◆ **AVAILABLE DATA**:
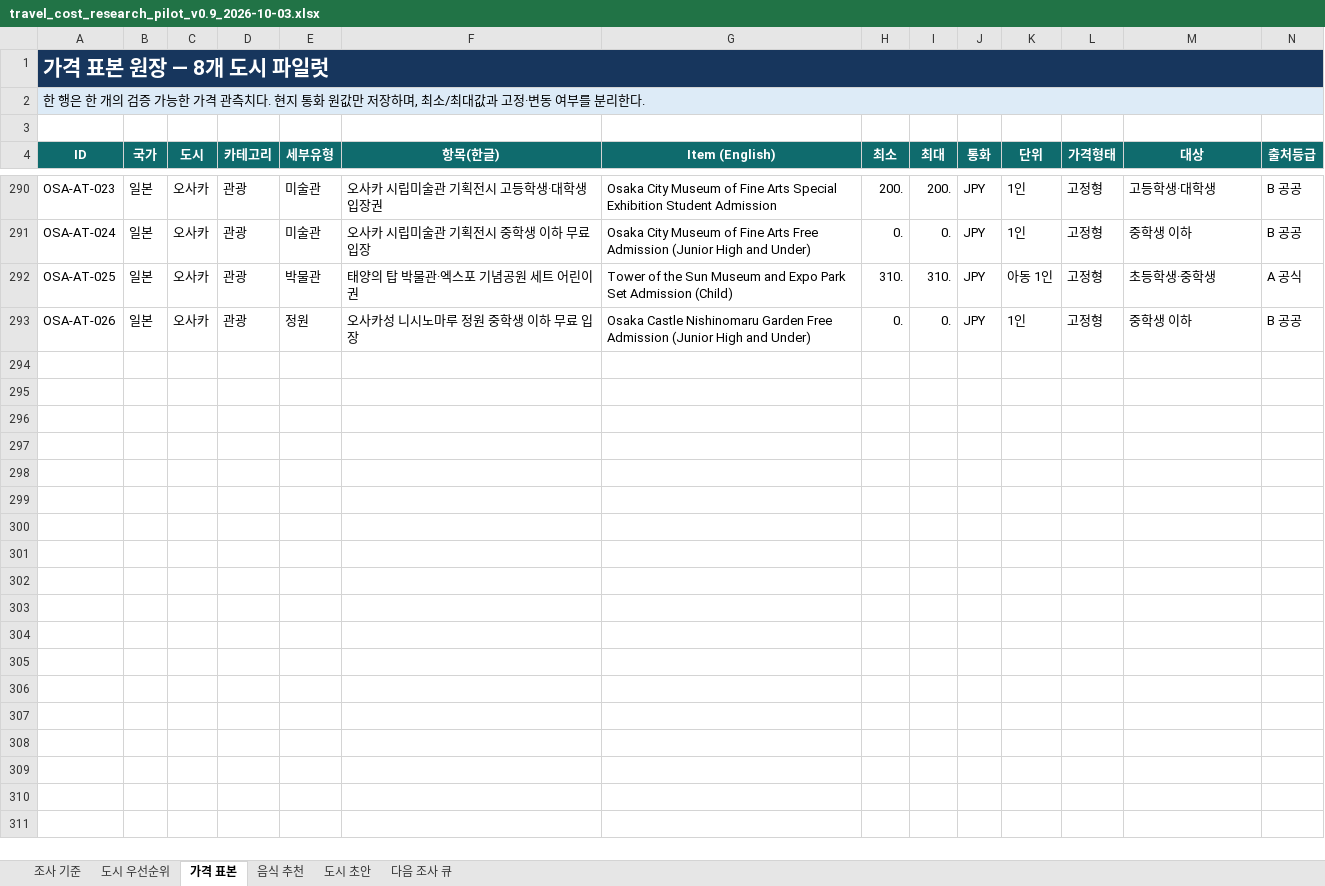
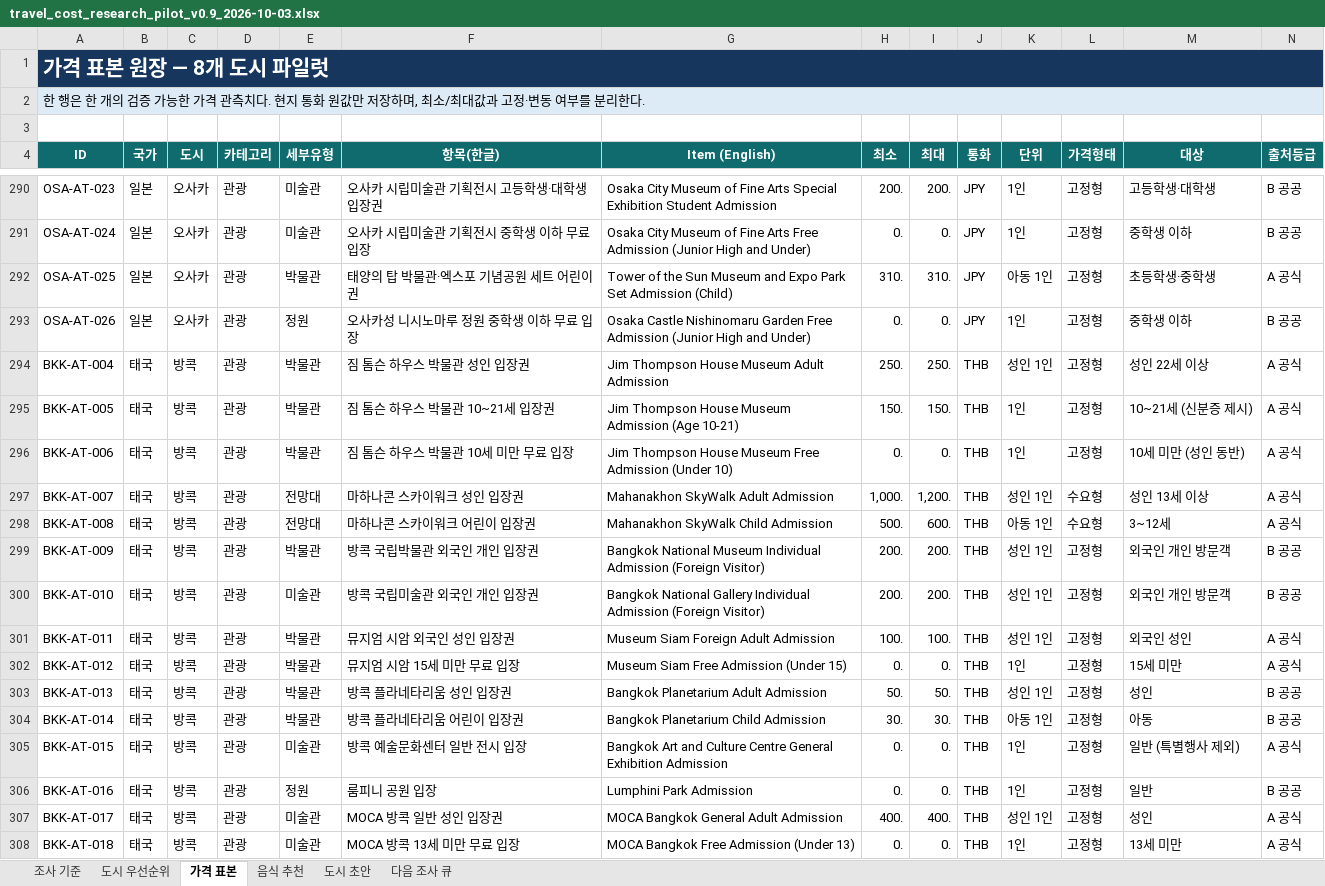
Before and after one commit to kssw93-lgtm/travel-budget, an Excel workbook: GPT전달내용/travel_cost_research_pilot_v0.9_2026-10-03.xlsx, sheet 가격 표본, drawn as a sheet; only a part is shown, gaps mark what is left out; values as stored, in another font and other column widths than the file's, no borders; conditional formats and table styles not drawn; rows hold the shown columns only; the diff names each change by its address in the sheet, - before the commit and + after, or states it on an @@ line.

Commit message:
Add Bangkok attraction fees to v0.9 interim workbook

```diff
--- a/GPT전달내용/travel_cost_research_pilot_v0.9_2026-10-03.xlsx (sheet 가격 표본)
+++ b/GPT전달내용/travel_cost_research_pilot_v0.9_2026-10-03.xlsx (sheet 가격 표본)
+row 294: BKK-AT-004 | 태국 | 방콕 | 관광 | 박물관 | 짐 톰슨 하우스 박물관 성인 입장권 | Jim Thompson House Museum Adult Admission | 250. | 250. | THB | 성인 1인 | 고정형 | 성인 22세 이상 | A 공식
+row 295: BKK-AT-005 | 태국 | 방콕 | 관광 | 박물관 | 짐 톰슨 하우스 박물관 10~21세 입장권 | Jim Thompson House Museum Admission (Age 10-21) | 150. | 150. | THB | 1인 | 고정형 | 10~21세 (신분증 제시) | A 공식
+row 296: BKK-AT-006 | 태국 | 방콕 | 관광 | 박물관 | 짐 톰슨 하우스 박물관 10세 미만 무료 입장 | Jim Thompson House Museum Free Admission (Under 10) | 0. | 0. | THB | 1인 | 고정형 | 10세 미만 (성인 동반) | A 공식
+row 297: BKK-AT-007 | 태국 | 방콕 | 관광 | 전망대 | 마하나콘 스카이워크 성인 입장권 | Mahanakhon SkyWalk Adult Admission | 1,000. | 1,200. | THB | 성인 1인 | 수요형 | 성인 13세 이상 | A 공식
+row 298: BKK-AT-008 | 태국 | 방콕 | 관광 | 전망대 | 마하나콘 스카이워크 어린이 입장권 | Mahanakhon SkyWalk Child Admission | 500. | 600. | THB | 아동 1인 | 수요형 | 3~12세 | A 공식
+row 299: BKK-AT-009 | 태국 | 방콕 | 관광 | 박물관 | 방콕 국립박물관 외국인 개인 입장권 | Bangkok National Museum Individual Admission (Foreign Visitor) | 200. | 200. | THB | 성인 1인 | 고정형 | 외국인 개인 방문객 | B 공공
+row 300: BKK-AT-010 | 태국 | 방콕 | 관광 | 미술관 | 방콕 국립미술관 외국인 개인 입장권 | Bangkok National Gallery Individual Admission (Foreign Visitor) | 200. | 200. | THB | 성인 1인 | 고정형 | 외국인 개인 방문객 | B 공공
+row 301: BKK-AT-011 | 태국 | 방콕 | 관광 | 박물관 | 뮤지엄 시암 외국인 성인 입장권 | Museum Siam Foreign Adult Admission | 100. | 100. | THB | 성인 1인 | 고정형 | 외국인 성인 | A 공식
+row 302: BKK-AT-012 | 태국 | 방콕 | 관광 | 박물관 | 뮤지엄 시암 15세 미만 무료 입장 | Museum Siam Free Admission (Under 15) | 0. | 0. | THB | 1인 | 고정형 | 15세 미만 | A 공식
+row 303: BKK-AT-013 | 태국 | 방콕 | 관광 | 박물관 | 방콕 플라네타리움 성인 입장권 | Bangkok Planetarium Adult Admission | 50. | 50. | THB | 성인 1인 | 고정형 | 성인 | B 공공
+row 304: BKK-AT-014 | 태국 | 방콕 | 관광 | 박물관 | 방콕 플라네타리움 어린이 입장권 | Bangkok Planetarium Child Admission | 30. | 30. | THB | 아동 1인 | 고정형 | 아동 | B 공공
+row 305: BKK-AT-015 | 태국 | 방콕 | 관광 | 미술관 | 방콕 예술문화센터 일반 전시 입장 | Bangkok Art and Culture Centre General Exhibition Admission | 0. | 0. | THB | 1인 | 고정형 | 일반 (특별행사 제외) | A 공식
+row 306: BKK-AT-016 | 태국 | 방콕 | 관광 | 정원 | 룸피니 공원 입장 | Lumphini Park Admission | 0. | 0. | THB | 1인 | 고정형 | 일반 | B 공공
+row 307: BKK-AT-017 | 태국 | 방콕 | 관광 | 미술관 | MOCA 방콕 일반 성인 입장권 | MOCA Bangkok General Adult Admission | 400. | 400. | THB | 성인 1인 | 고정형 | 성인 | A 공식
+row 308: BKK-AT-018 | 태국 | 방콕 | 관광 | 미술관 | MOCA 방콕 13세 미만 무료 입장 | MOCA Bangkok Free Admission (Under 13) | 0. | 0. | THB | 1인 | 고정형 | 13세 미만 | A 공식
```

◆ **EXERCISE**: Write out each entry exactly; any pictures stay out of the copy.

◆ **SOLUTION TO THIS PROBLEM**:
Before and after one commit to kssw93-lgtm/travel-budget, an Excel workbook: GPT전달내용/travel_cost_research_pilot_v0.9_2026-10-03.xlsx, sheet 가격 표본, drawn as a sheet; only a part is shown, gaps mark what is left out; values as stored, in another font and other column widths than the file's, no borders; conditional formats and table styles not drawn; rows hold the shown columns only; the diff names each change by its address in the sheet, - before the commit and + after, or states it on an @@ line.

Commit message:
Add Bangkok attraction fees to v0.9 interim workbook

```diff
--- a/GPT전달내용/travel_cost_research_pilot_v0.9_2026-10-03.xlsx (sheet 가격 표본)
+++ b/GPT전달내용/travel_cost_research_pilot_v0.9_2026-10-03.xlsx (sheet 가격 표본)
+row 294: BKK-AT-004 | 태국 | 방콕 | 관광 | 박물관 | 짐 톰슨 하우스 박물관 성인 입장권 | Jim Thompson House Museum Adult Admission | 250. | 250. | THB | 성인 1인 | 고정형 | 성인 22세 이상 | A 공식
+row 295: BKK-AT-005 | 태국 | 방콕 | 관광 | 박물관 | 짐 톰슨 하우스 박물관 10~21세 입장권 | Jim Thompson House Museum Admission (Age 10-21) | 150. | 150. | THB | 1인 | 고정형 | 10~21세 (신분증 제시) | A 공식
+row 296: BKK-AT-006 | 태국 | 방콕 | 관광 | 박물관 | 짐 톰슨 하우스 박물관 10세 미만 무료 입장 | Jim Thompson House Museum Free Admission (Under 10) | 0. | 0. | THB | 1인 | 고정형 | 10세 미만 (성인 동반) | A 공식
+row 297: BKK-AT-007 | 태국 | 방콕 | 관광 | 전망대 | 마하나콘 스카이워크 성인 입장권 | Mahanakhon SkyWalk Adult Admission | 1,000. | 1,200. | THB | 성인 1인 | 수요형 | 성인 13세 이상 | A 공식
+row 298: BKK-AT-008 | 태국 | 방콕 | 관광 | 전망대 | 마하나콘 스카이워크 어린이 입장권 | Mahanakhon SkyWalk Child Admission | 500. | 600. | THB | 아동 1인 | 수요형 | 3~12세 | A 공식
+row 299: BKK-AT-009 | 태국 | 방콕 | 관광 | 박물관 | 방콕 국립박물관 외국인 개인 입장권 | Bangkok National Museum Individual Admission (Foreign Visitor) | 200. | 200. | THB | 성인 1인 | 고정형 | 외국인 개인 방문객 | B 공공
+row 300: BKK-AT-010 | 태국 | 방콕 | 관광 | 미술관 | 방콕 국립미술관 외국인 개인 입장권 | Bangkok National Gallery Individual Admission (Foreign Visitor) | 200. | 200. | THB | 성인 1인 | 고정형 | 외국인 개인 방문객 | B 공공
+row 301: BKK-AT-011 | 태국 | 방콕 | 관광 | 박물관 | 뮤지엄 시암 외국인 성인 입장권 | Museum Siam Foreign Adult Admission | 100. | 100. | THB | 성인 1인 | 고정형 | 외국인 성인 | A 공식
+row 302: BKK-AT-012 | 태국 | 방콕 | 관광 | 박물관 | 뮤지엄 시암 15세 미만 무료 입장 | Museum Siam Free Admission (Under 15) | 0. | 0. | THB | 1인 | 고정형 | 15세 미만 | A 공식
+row 303: BKK-AT-013 | 태국 | 방콕 | 관광 | 박물관 | 방콕 플라네타리움 성인 입장권 | Bangkok Planetarium Adult Admission | 50. | 50. | THB | 성인 1인 | 고정형 | 성인 | B 공공
+row 304: BKK-AT-014 | 태국 | 방콕 | 관광 | 박물관 | 방콕 플라네타리움 어린이 입장권 | Bangkok Planetarium Child Admission | 30. | 30. | THB | 아동 1인 | 고정형 | 아동 | B 공공
+row 305: BKK-AT-015 | 태국 | 방콕 | 관광 | 미술관 | 방콕 예술문화센터 일반 전시 입장 | Bangkok Art and Culture Centre General Exhibition Admission | 0. | 0. | THB | 1인 | 고정형 | 일반 (특별행사 제외) | A 공식
+row 306: BKK-AT-016 | 태국 | 방콕 | 관광 | 정원 | 룸피니 공원 입장 | Lumphini Park Admission | 0. | 0. | THB | 1인 | 고정형 | 일반 | B 공공
+row 307: BKK-AT-017 | 태국 | 방콕 | 관광 | 미술관 | MOCA 방콕 일반 성인 입장권 | MOCA Bangkok General Adult Admission | 400. | 400. | THB | 성인 1인 | 고정형 | 성인 | A 공식
+row 308: BKK-AT-018 | 태국 | 방콕 | 관광 | 미술관 | MOCA 방콕 13세 미만 무료 입장 | MOCA Bangkok Free Admission (Under 13) | 0. | 0. | THB | 1인 | 고정형 | 13세 미만 | A 공식
```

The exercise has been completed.